Welcome, Guest. Please login or register.

May 19, 2024, 10:12:38 pm

Author Topic: Brief GAMSAT guide from person who achieved 99th percentile:  (Read 9179 times)  Share 

0 Members and 1 Guest are viewing this topic.


  • Victorian
  • Adventurer
  • *
  • Posts: 13
  • Respect: +2
What is the GAMSAT?

I have just received my GAMSAT score from ACER (The same institute that administers UMAT for medicine):

My score being 75, is within 99th percentile for the cohort in 2018. Id like to share my experiences of successfully studying for this big exam especially because courses such as Biomedicine and Science is becoming more popular amongst high performing school leavers.

No doubt there are a lot of Yr 12 students who aspire to do medicine in an Undergraduate level and Graduate level (being the most competitive course in Australia). The Gamsat is essentially a much longer exam (6.5 hours) than the UMAT (3hrs for undergraduate). It includes humanities, essay writing and reasoning in maths and sciences. Most of the content is not taught in Yr 12 or University as the test is based heavily on reasoning (skills acquired outside of class, a bit like the GAT)

The key for success in the GAMSAT or UMAT is preparation, as many people attempt these exams over multiple trials. You compete against school leavers, other health professionals seeking career change (Nurses, paramedics, and at times transfers from dentistry, optometry) and post-graduate students from many research fields.

For section 1:
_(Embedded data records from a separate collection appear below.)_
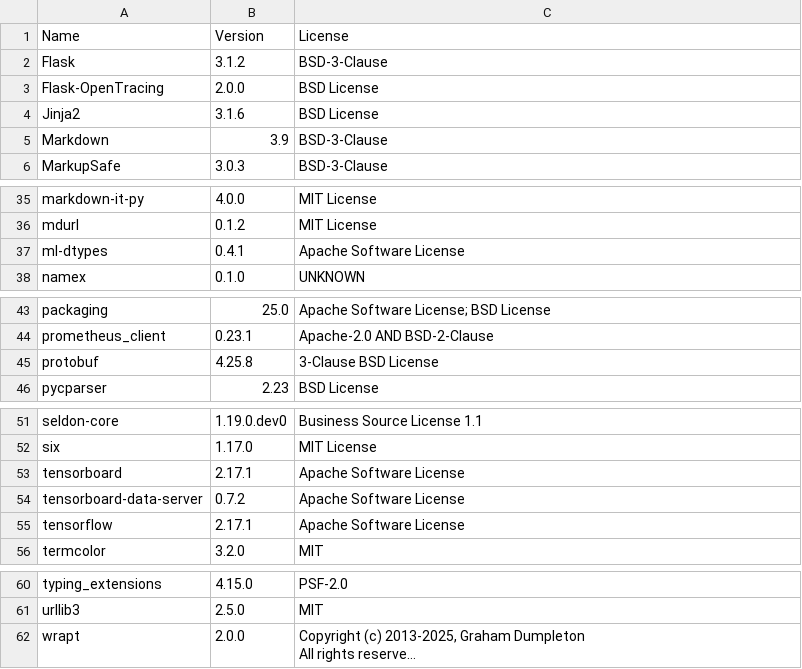
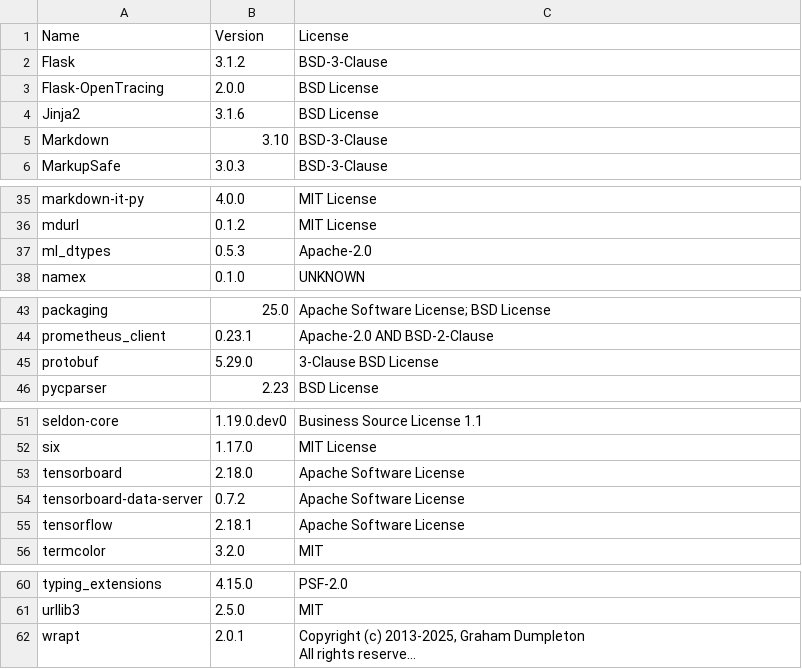
Before and after one commit to tyndria/seldon-core, a CSV file: python/licenses/license_info.csv, drawn as a sheet; only a part is shown, gaps mark what is left out; long unchanged cells end in …; removed rows and columns are numbered as before the commit, all else as after; the diff names each change by its address in the sheet, - before the commit and + after, or states it on an @@ line.

```diff
--- a/python/licenses/license_info.csv
+++ b/python/licenses/license_info.csv
-B5: 3.9
+B5: 3.10
-row 37: ml-dtypes | 0.4.1 | Apache Software License
+row 37: ml_dtypes | 0.5.3 | Apache-2.0
-B45: 4.25.8
+B45: 5.29.0
-B53: 2.17.1
+B53: 2.18.0
-B55: 2.17.1
+B55: 2.18.1
-B62: 2.0.0
+B62: 2.0.1
```
Also changed, not shown: python/licenses/license_info.no_versions.csv, 9 other files.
I recommend reading and critiquing literature and philosophy. Passages, poems and dialogues will be from well known thinkers. Examples include: Immanuel Kant, Locke, Marx and Nietzsche. Historical context knowledge is essential: renaissance enlightenment, scientific revolution, modernism, post-modernist period passages are often used these comprehension questions. There is no doubt a degree of humanities prior knowledge helps here! But being from a science background, this meant reading and catching up on the essential concepts in Western philosophy.

Section 2:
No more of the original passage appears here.